New Delhi, May 21: There was an outrage across the nation against the five-year girl's rape following her abduction on April 15 and sexual assault for a couple of days by her neighbour in east Delhi. And everything else followed. People got angry, but soon enough, the anger ran out.
Between then and now, there have been several reports in the
press about rape, assault and murder incidents. Are we waiting for
one more brutal incident to be the next big one, to show our anger
and create an uproar?
Numb to the incidents?
In an incident today, another five-year-old girl was raped by a 16-year-old juvenile boy in Bikaner.
Five-year-old girl raped and killed in Ranchi.
Six-year-old girl assaulted in Delhi.
Ten-year-old girl raped, then locked in jail.
And it goes on!
Doesn't sound to shocking. Not anymore. Every morning, glancing through the dailies or news channels, hearing the reports on how innocent minor girls are being raped, we no more feel an ache in our hearts. We no more find rage and anger bursting in our minds. We see it as just another news story which has become a part and parcel of our daily routine.
But the numbers might manage to shake your feet. According to National Crimes Record Bureau statistics, a total of 48,338 child rape cases was recorded from 2001 to 2011 and India saw an increase of 336% of child rape cases from 2001 (2,113 cases) to 2011 (7,112 cases).
It would not be an understatement to say that these number are only the tip of the iceberg as the large majority of child rape cases are not reported to the police while children regularly become victims of other forms of sexual assault too.
And if we go state-wise, Madhya Pradesh recorded the highest number of child rape cases with 9,465 cases from 2011 to 2011; followed by Maharashtra with 6,868 cases, followed by Uttar Pradesh with 5,949 cases and Andhra Pradesh with 3,977 cases.
Out of the child rape cases reported, a startling number of them take place in juvenile justice homes established under the Juvenile Justice (Care and Protection of Children) Act, 2000.
"It will not be an understatement to state that juvenile justice homes, established to provide care and protection as well as re-integration, rehabilitation and restoration of the juveniles in conflict with law and children in need of care and protection, have become India's hell holes where inmates are subjected to sexual assault and exploitation, torture and ill treatment apart from being forced to live in inhuman conditions," said Suhas Chakma, Director of Asian Centre for Human Rights.
Highlighting the point, he further added, "The girls remain the most vulnerable.

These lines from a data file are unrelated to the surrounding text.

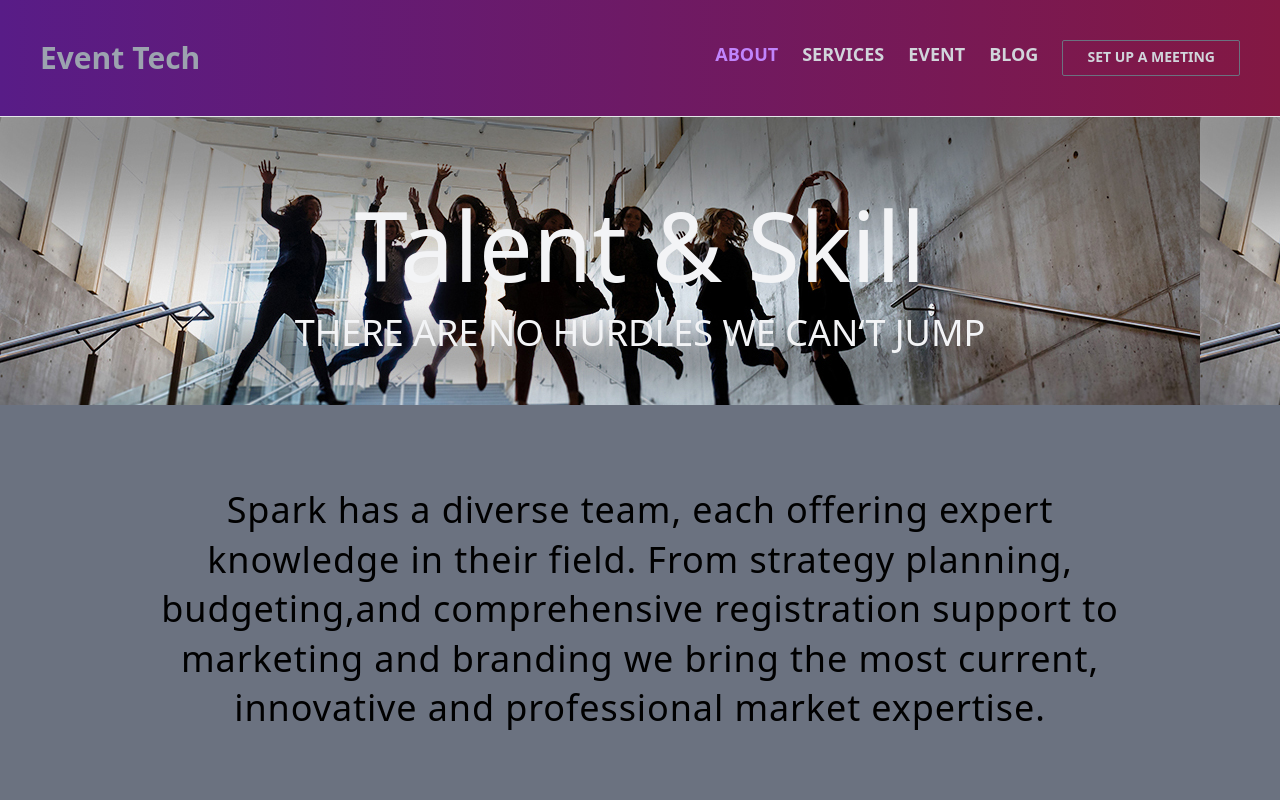
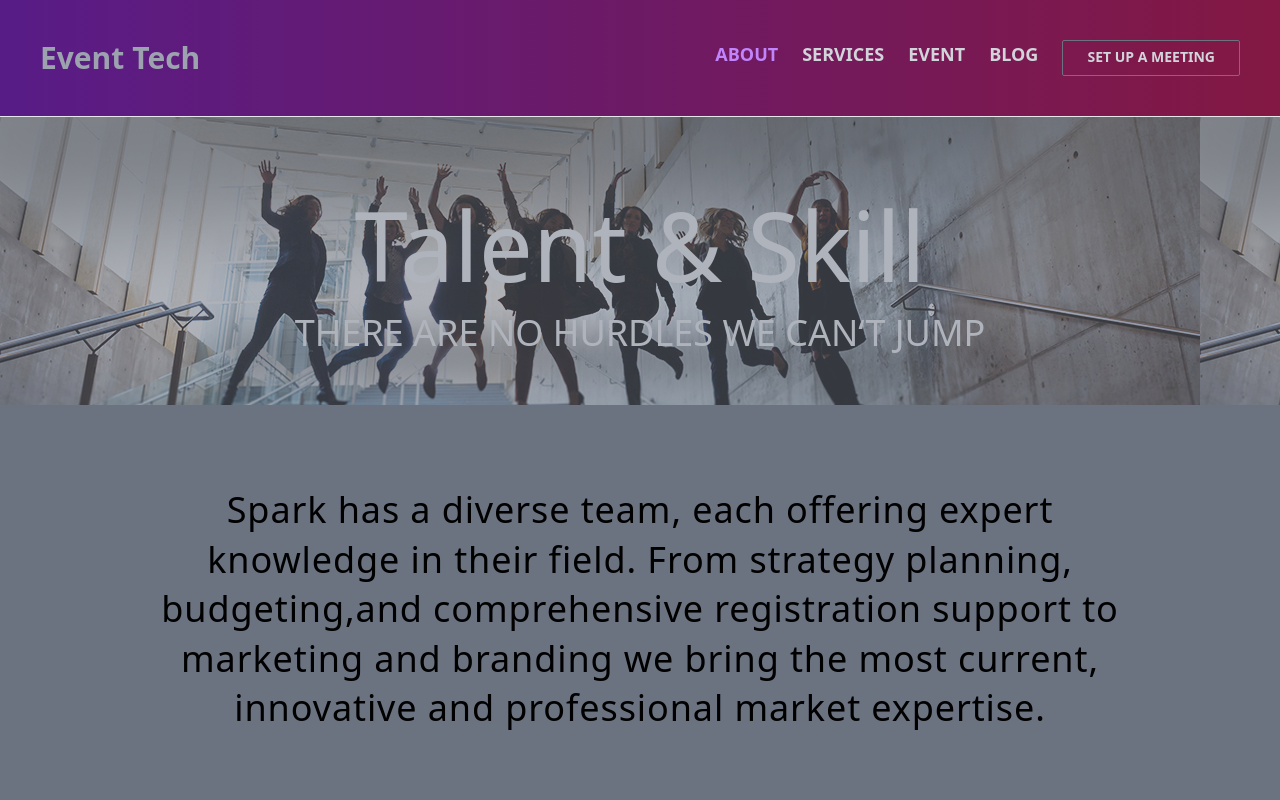
Before and after one commit to Dev-Rid/myeventmanagementwebsite, a React (Vite) app: page /service in a window 1280 px wide. Shown: the top 800 px of the page. Built offline with nearby package versions, Linux system fonts and the light colour scheme; a small style sheet from the web is missing.

Commit message:
just some mini styling

```diff
--- a/src/App.css
+++ b/src/App.css
@@ -33,4 +33,11 @@
 /* service page */
 .service{
   background-image: url(./IMGs/service.jpg);
+  opacity: 0.50;
+  color: rgb(255, 252, 252);
 }
+
+.service-cont-1{
+  /* word-spacing: 8px; */
+  /* letter-spacing: 2px; */
+}
```
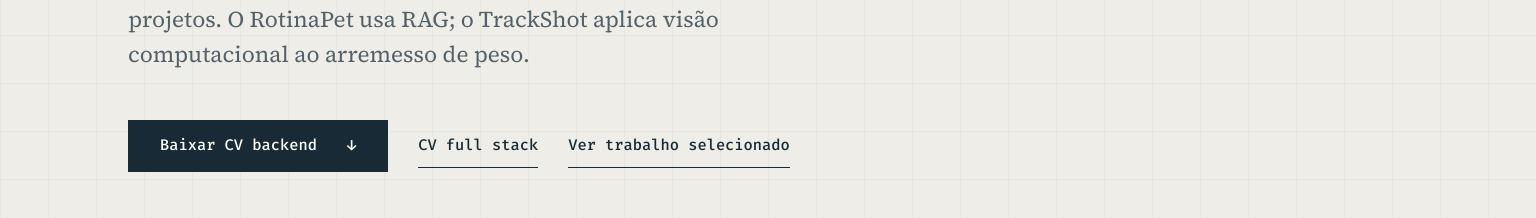
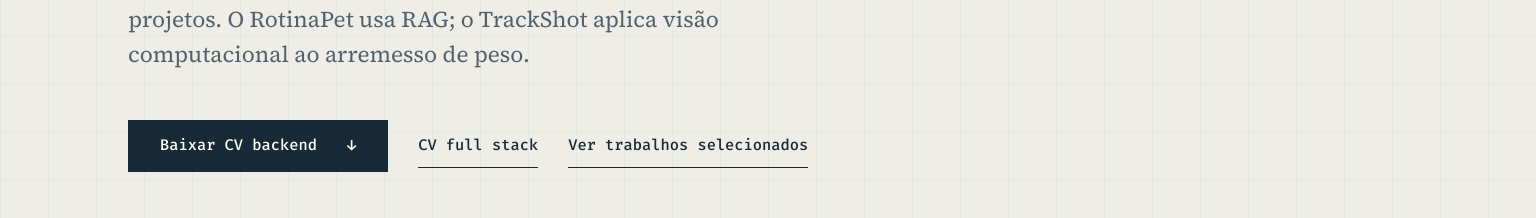
Before and after one commit to caiovilquer/portifolio, a React (Vite) app: page / in a window 1536 px wide. Shown: the part 973-1191 px from the top of the page. Built offline with nearby package versions, Linux system fonts and the light colour scheme.

Commit message:
fix: separate project ruler from content

```diff
--- a/src/content.ts
+++ b/src/content.ts
@@ -172,7 +172,7 @@ export const content: Record<Locale, SiteContent> = {
       ],
       cvBackend: "Baixar CV backend",
       cvFullStack: "CV full stack",
-      seeWork: "Ver trabalho selecionado",
+      seeWork: "Ver trabalhos selecionados",
       portraitAlt: "Retrato de Caio Vilquer Carvalho",
       portraitCaption: "Caio Vilquer Carvalho · São Paulo, SP",
       measurementLabel: "Referência da régua visual",
@@ -185,7 +185,7 @@ export const content: Record<Locale, SiteContent> = {
     },
     work: {
       kicker: "Poliatletas · RotinaPet · Viazio",
-      heading: "Trabalho selecionado",
+      heading: "Trabalhos selecionados",
       intro:
         "O Poliatletas compara marcas esportivas, o RotinaPet isola os dados de cada família e o Viazio ranqueia destinos mesmo quando uma fonte falha. Nos três, regras de domínio, autorização e falhas de integração aparecem no código e nos testes.",
       indexLabel: "Registro dos casos",
--- a/src/index.css
+++ b/src/index.css
@@ -1683,7 +1683,8 @@ main:focus {
 
 @media (min-width: 90rem) {
   .work-register,
-  .profile-sheet {
+  .profile-sheet,
+  .project-dossier {
     padding-inline-start: max(0rem, calc(5rem - (100vw - 90rem) / 2));
   }
 
```
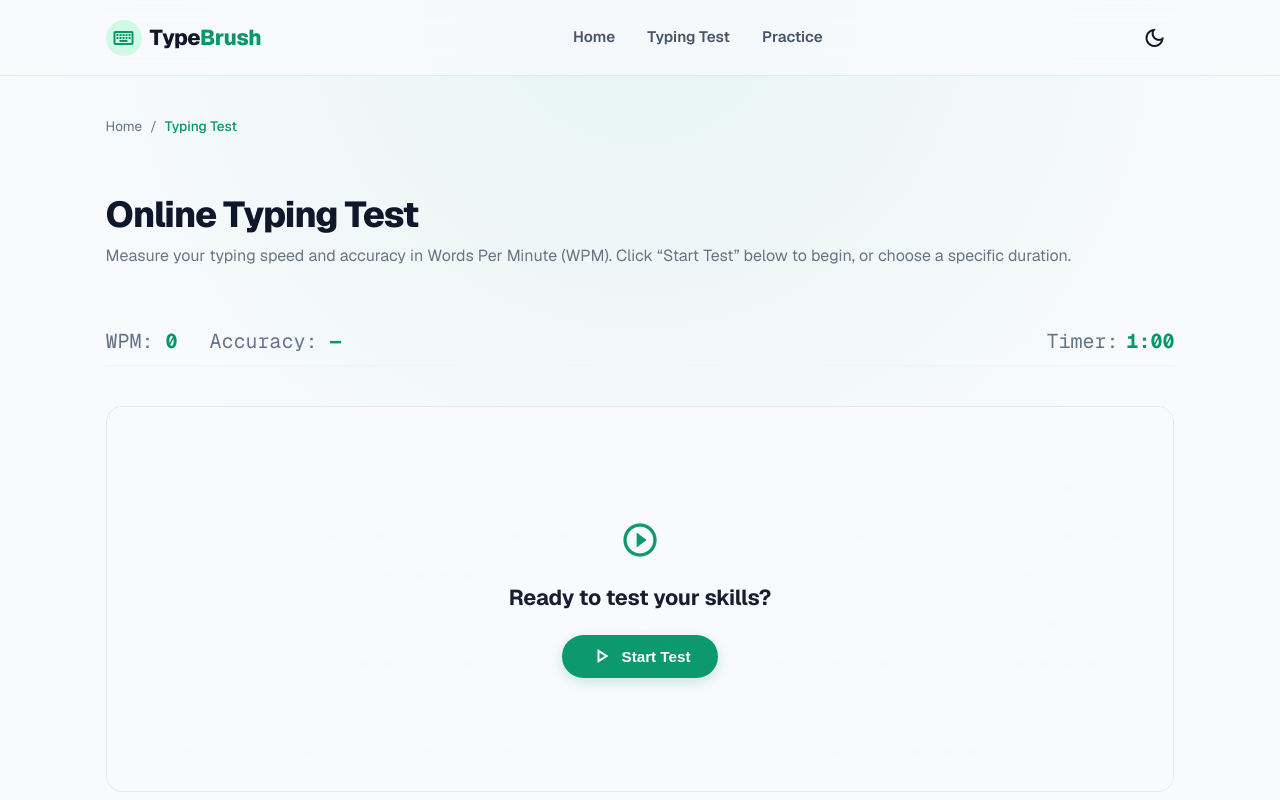
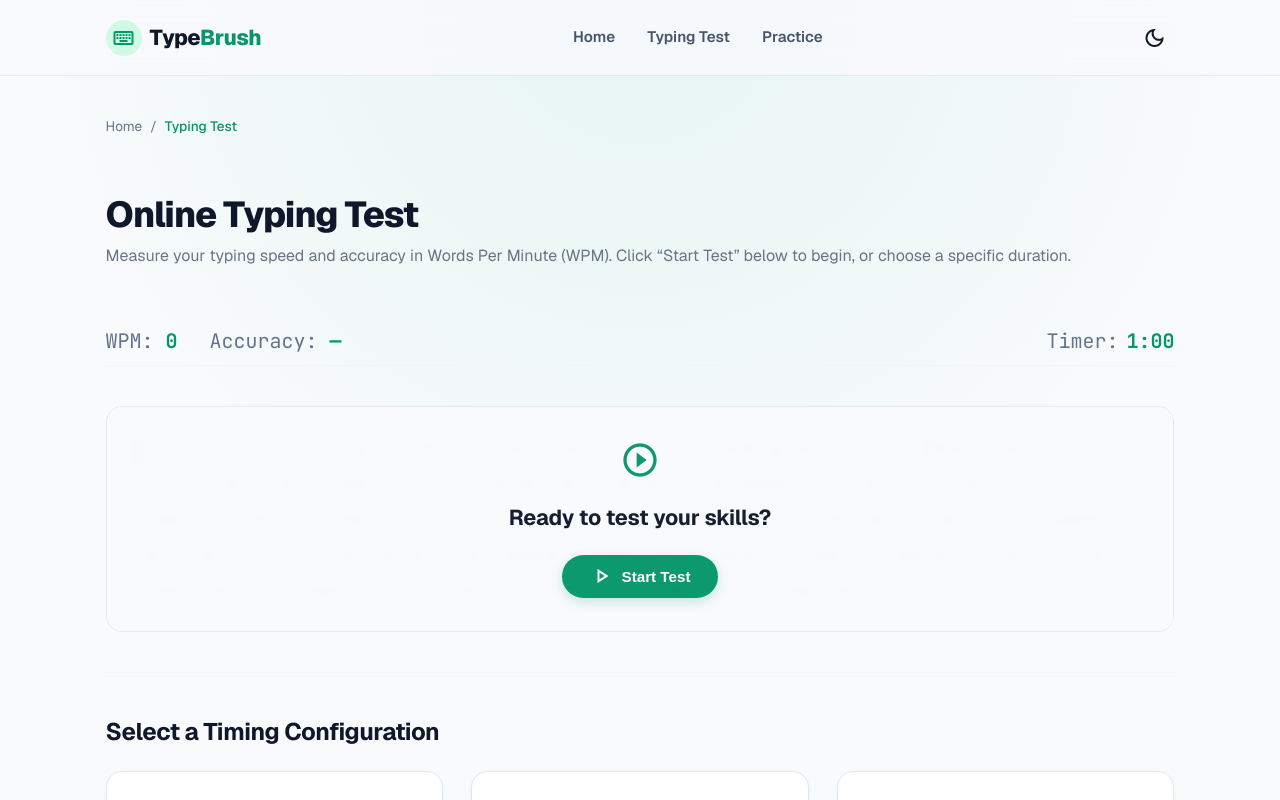
Before and after one commit to Abhijith45/typebrush, a Next.js app: page /typing-test in a window 1280 px wide. Shown: the top 800 px of the page. Built offline with nearby package versions, Linux system fonts and the light colour scheme.

Commit message:
fix: hide typing textarea, correct letter spacing and upgrade font to JetBrains Mono

```diff
--- a/src/app/globals.css
+++ b/src/app/globals.css
@@ -1,3 +1,5 @@
+@import url('https://fonts.googleapis.com/css2?family=JetBrains+Mono:wght@400;500;600;700&display=swap');
+
 :root {
   /* Premium Emerald Light theme (Default) */
   --bg-color: #f8fafc;
@@ -19,7 +21,21 @@
   --shadow-hover: 0 20px 30px -10px rgba(5, 150, 105, 0.12), 0 8px 10px -6px rgba(0, 0, 0, 0.04);
 
   --font-sans: var(--font-geist-sans), -apple-system, BlinkMacSystemFont, "Segoe UI", Roboto, Helvetica, Arial, sans-serif;
-  --font-mono: var(--font-geist-mono), ui-monospace, SFMono-Regular, Menlo, Monaco, Consolas, monospace;
+  --font-mono: 'JetBrains Mono', var(--font-geist-mono), ui-monospace, SFMono-Regular, Menlo, Monaco, Consolas, monospace;
+}
+
+/* Hidden Textarea Utility */
+.hidden-textarea {
+  position: absolute;
+  opacity: 0;
+  width: 0;
+  height: 0;
+  padding: 0;
+  margin: 0;
+  border: 0;
+  pointer-events: none;
+  z-index: -1;
+  overflow: hidden;
 }
 
 [data-theme="dark"] {
@@ -467,23 +483,22 @@ p {
 .word-wrapper {
   position: relative;
   font-family: var(--font-mono);
-  font-size: 1.5rem;
+  font-size: 1.4rem;
   line-height: 2.2rem;
-  letter-spacing: 0.05em;
+  letter-spacing: 0.02em;
   color: var(--text-color);
   user-select: none;
   text-align: left;
   min-height: 120px;
   height: auto;
-  display: flex;
-  flex-wrap: wrap;
-  align-content: flex-start;
-  gap: 0.5rem;
+  white-space: pre-wrap;
+  word-break: break-word;
   cursor: text;
 }
 
 .char {
   position: relative;
+  display: inline;
   color: var(--text-color);
   opacity: 0.55;
   transition: color 0.1s ease, opacity 0.1s ease;
@@ -509,10 +524,10 @@ p {
 .caret {
   position: absolute;
   width: 2px;
-  height: 1.35em;
+  height: 1.25em;
   background-color: var(--accent-color);
   left: 0;
-  top: 10%;
+  top: 15%;
   animation: blink 1s infinite;
 }
 
--- a/src/components/typing/TypingInput.js
+++ b/src/components/typing/TypingInput.js
@@ -26,6 +26,18 @@ export default function TypingInput({
       onFocus={onFocus}
       onBlur={onBlur}
       className="hidden-textarea"
+      style={{
+        position: "absolute",
+        opacity: 0,
+        width: 0,
+        height: 0,
+        padding: 0,
+        margin: 0,
+        border: 0,
+        pointerEvents: "none",
+        zIndex: -1,
+        overflow: "hidden"
+      }}
       disabled={isDisabled}
       autoComplete="off"
       autoCapitalize="off"
```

It matters little whether the juvenile justice homes are situated in the capital Delhi or in the mofussil towns."
In the case of government-run juvenile justice homes, the perpetrators were mostly staffs including the caretakers, security guards, cooks and other Class IV employees, and the senior inmates.
The unanswered question - How to stop?
There has been much hoo-haa about what is the solution to prevent such incidents from happening. What is the solution?
For some, it is much about the security. Police needs to be sensitised about the issue rather than trying to bribe poor parents into hiding the issue. In a country where people, including the police, are busy blaming the victim, justice is surely denied.
For some others, it's all in the mind. The mindset of people, towards people, need to change. Tehelka quoted Gautam Bhan, queer activist, academic and consultant, saying, "Men are raised in our society to think that we are men because we demand, we take, we win, we conquer." This is the attitude that needs to change.
Justice delayed is justice denied. There is a dire need for fast-track courts to be set up across country for speedy decisions in these cases.
After all, the perpetrator needs to know that he cannot get away with ANYTHING of this sort!